Proposed salary increases for elected officials lowered by Johnson County Board of Supervisors

Three supervisors agreed to lower the proposed salary increase of 10 percent for supervisors to 1.56 percent, 2.5 percent for the county attorney, and 1.88 percent for the county sheriff.


Matt Sindt

Chairperson Lisa Green-Douglass listens to speakers at the Johnson County Board of Supervisors meeting in the Johnson County Administration Building on Wednesday, Feb. 15, 2023. (Matt Sindt/The Daily Iowan)

Alejandro Rojas, News Reporter

The Johnson County Board of Supervisors unanimously approved a decrease to the proposed salaries for themselves and other elected officials during Wednesday’s work session.

County supervisors, treasurer, and auditor will receive a 1.56 percent salary increase, the county attorney will receive a 2.5 percent salary increase, and the sheriff will receive a 1.8 percent salary increase. 

The previous salary recommendations came from the Johnson County Compensation Board at its meeting on Dec. 21, 2022, which were: 

  • A 16 percent increase for the county attorney
  • A 10 percent increase for the county auditor, recorder, treasurer, and supervisor
  • A 12 percent increase for the sheriff. 

RELATED: Johnson County Board of Supervisors lower proposed salary increases for elected officials

Vice-chair Rod Sullivan and supervisors Jon Green and V Fixmer-Oraiz approved the reductions. 

Chair Lisa Green-Douglass originally proposed lowering the increases to a quarter of each proposed number during the Wednesday meeting, and her proposal was supported by Supervisor Royceann Porter. 

Johnson County Compensation Board Chair Brian From said the proposed increases accounted for two things: the increase in the rise of living and a raise.

Last year, county supervisors approved a 2.25 percent increase for themselves and a 4.42 percent increase for all other elected officials including the county attorney, recorder, auditor, treasurer, and recorder. 

During the discussion on proposed salaries, Sullivan voiced frustration with how salaries are decided.

“The recommendation they give to us and the way in which you have to deal with it is if you cut the top one down to 2.5 [percent], obviously people are getting less than that or not getting 2.5 [percent],” Sullivan said.

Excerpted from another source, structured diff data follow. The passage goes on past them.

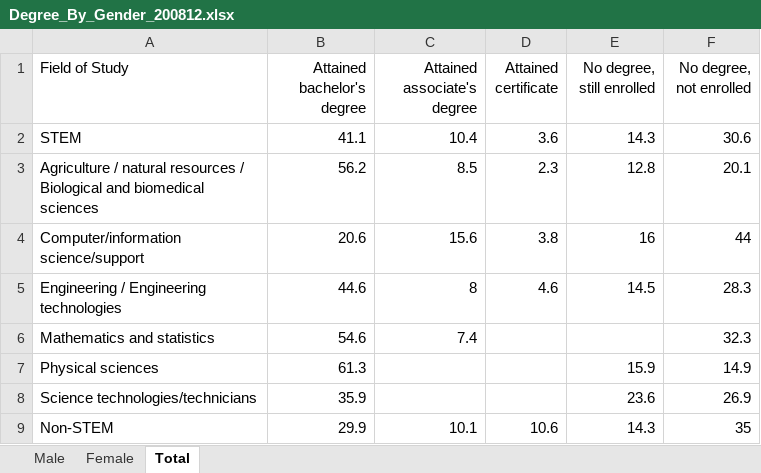
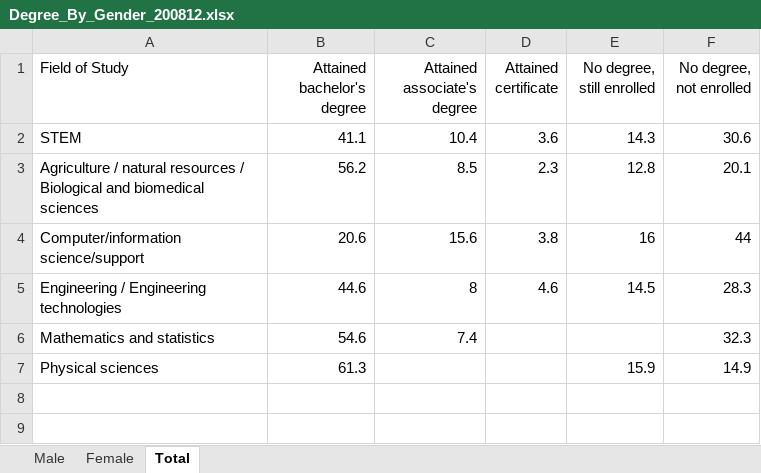
Before and after one commit to Lilly-Rowland/WICHacks2024, an Excel workbook: assets/Degree_By_Gender_200812.xlsx, sheet Total, drawn as a sheet; values as stored, in another font and other column widths than the file's, no borders; the diff names each change by its address in the sheet, - before the commit and + after, or states it on an @@ line.

```diff
--- a/assets/Degree_By_Gender_200812.xlsx (sheet Total)
+++ b/assets/Degree_By_Gender_200812.xlsx (sheet Total)
-row 8: Science technologies/technicians | 35.9 |  |  | 23.6 | 26.9
-row 9: Non-STEM | 29.9 | 10.1 | 10.6 | 14.3 | 35
```
Also changed, not shown: sheet Male, sheet Female, 1 other file.
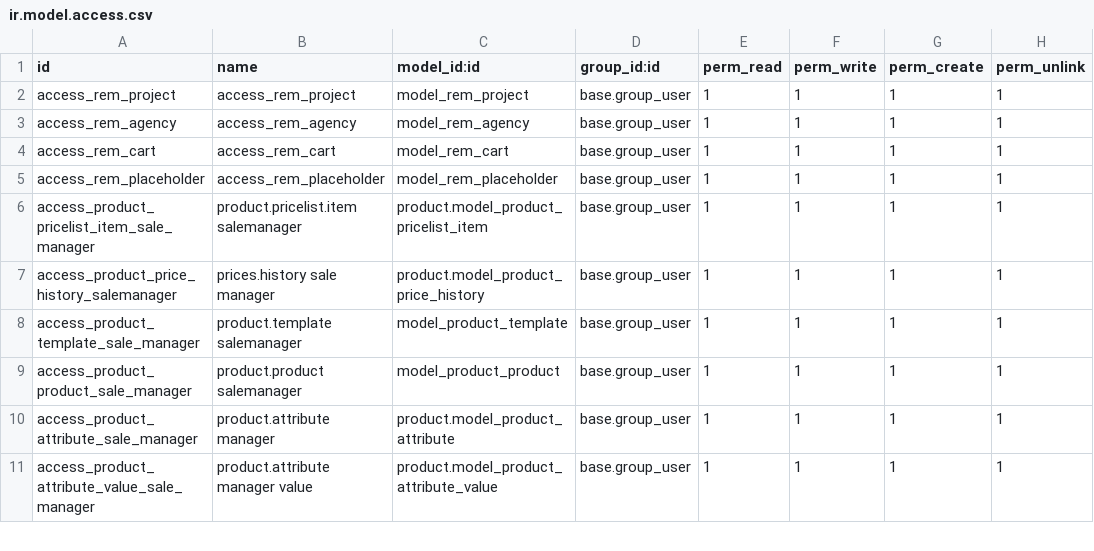
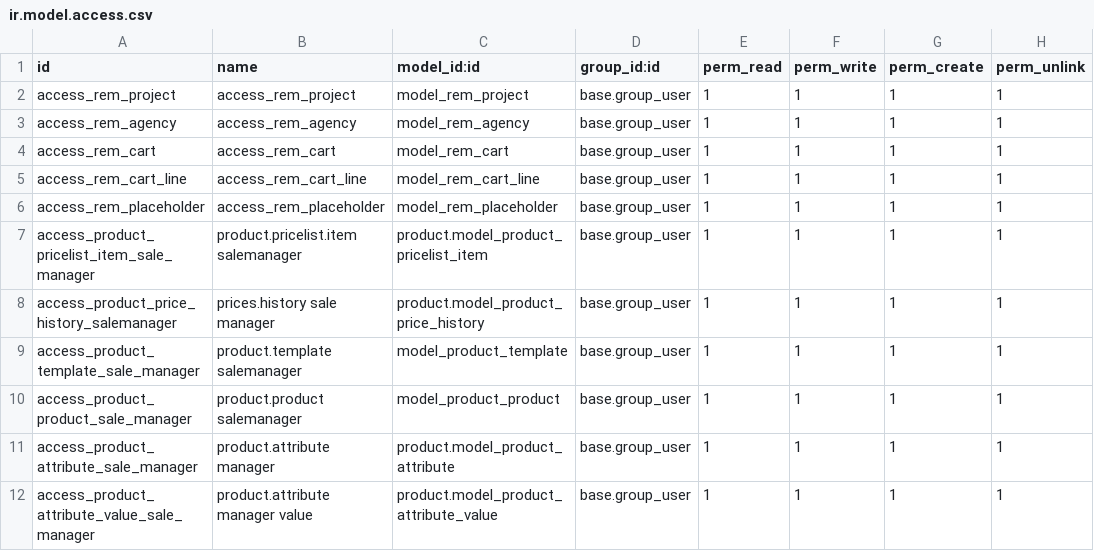
Before and after one commit to thanhht99/real_estate_management_odoo, a CSV file: security/ir.model.access.csv, drawn as a sheet; only a part is shown.

Commit message:
fix model cart

```diff
--- a/security/ir.model.access.csv
+++ b/security/ir.model.access.csv
@@ -4,2 +4,3 @@ access_rem_agency,access_rem_agency,model_rem_agency,base.group_user,1,1,1,1
 access_rem_cart,access_rem_cart,model_rem_cart,base.group_user,1,1,1,1
+access_rem_cart_line,access_rem_cart_line,model_rem_cart_line,base.group_user,1,1,1,1
 access_rem_placeholder,access_rem_placeholder,model_rem_placeholder,base.group_user,1,1,1,1
```
Also changed, not shown: 3 other files.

Fixmer-Oraiz shared a similar sentiment.

“I think that across the board, it would be great if we could just all have a 2.5 [increase]. Obviously, that’s not the way the system is set up, and so it makes it difficult to try and then say, ‘the sheriff and the county attorney are gonna get more than that,’” they said. “That’s why it’s certainly difficult to make this decision.”

In Linn County, proposed increases were 12 percent for the county sheriff and attorney and 10 percent for all other elected officials. The increases there were to account for inflation and make the salaries competitive.

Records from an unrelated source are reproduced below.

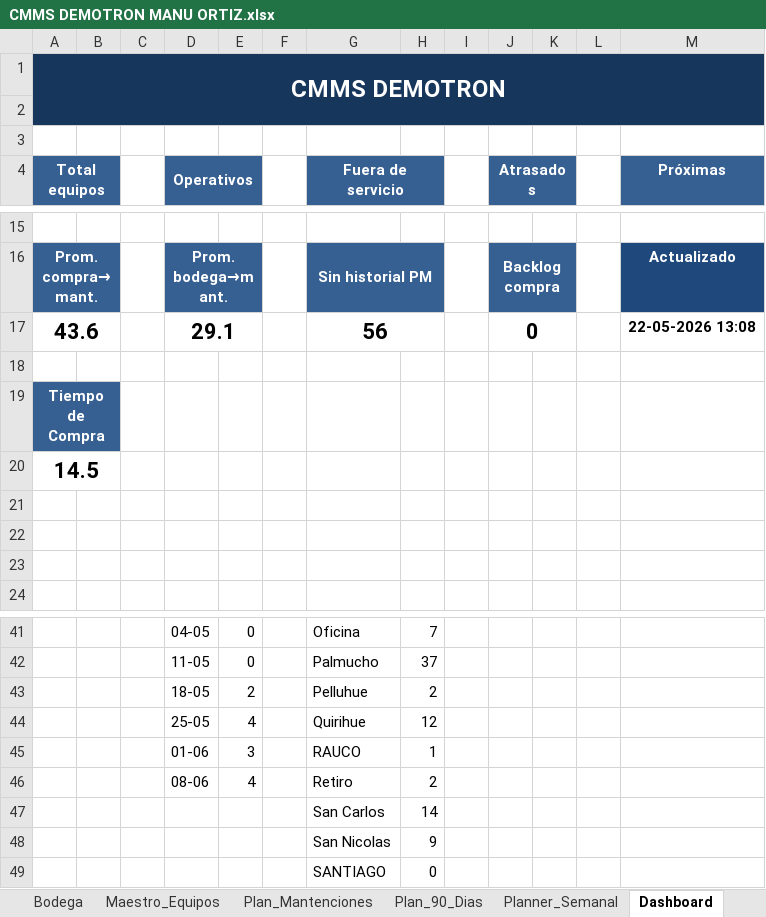
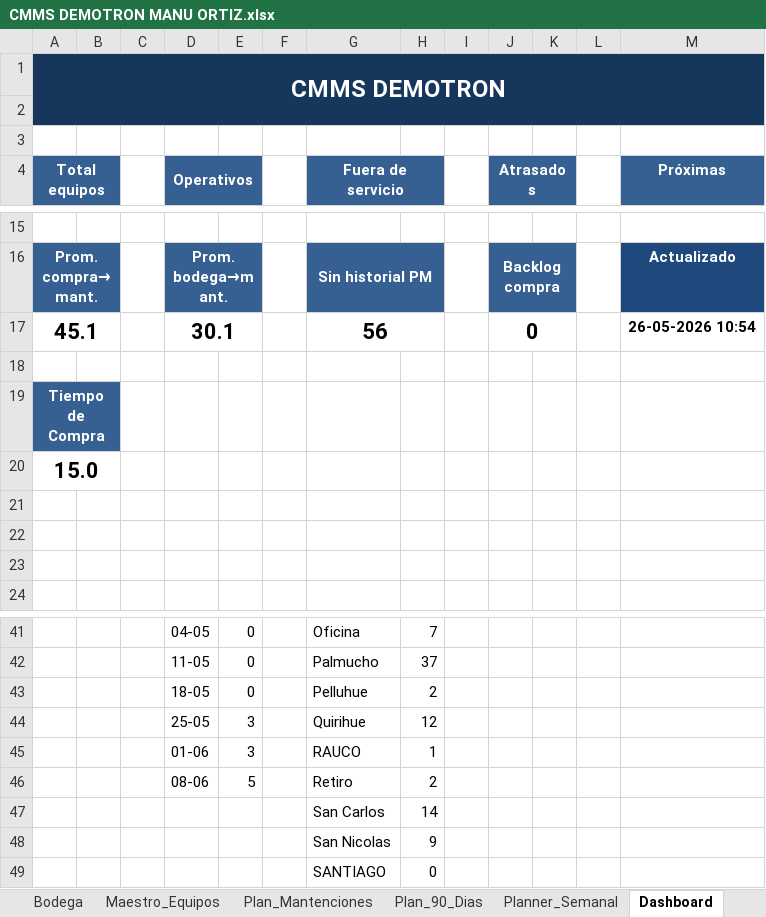
Before and after one commit to manuelortizortiz/cmms-demotron, an Excel workbook: CMMS DEMOTRON MANU ORTIZ.xlsx, sheet Dashboard, drawn as a sheet; only a part is shown, gaps mark what is left out; values as stored, in another font and other column widths than the file's, no borders; charts and pictures and conditional formats not drawn; removed rows and columns are numbered as before the commit, all else as after; the diff names each change by its address in the sheet, - before the commit and + after, or states it on an @@ line.

```diff
--- a/CMMS DEMOTRON MANU ORTIZ.xlsx (sheet Dashboard)
+++ b/CMMS DEMOTRON MANU ORTIZ.xlsx (sheet Dashboard)
-row 17: 43.6 |  |  | 29.1 |  |  | 56 |  |  | 0 |  |  | 22-05-2026 13:08
+row 17: 45.1 |  |  | 30.1 |  |  | 56 |  |  | 0 |  |  | 26-05-2026 10:54
-A20 (Total equipos): 14.5
+A20 (Total equipos): 15.0
-E43: 2
+E43: 0
-E44: 4
+E44: 3
-E46: 4
+E46: 5
```
Also changed, not shown: sheet Maestro_Equipos, sheet Plan_Mantenciones, sheet Plan_90_Dias, sheet Equipos, sheet Planner_Semanal, hidden cells, charts or pictures, 1 other file.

Fixmer-Oraiz also said they wanted to make reforms to the current system of how supervisors and officials are determined. Supervisors discussed holding a joint meeting between elected officials and the compensation board later this year, potentially as early as June or July.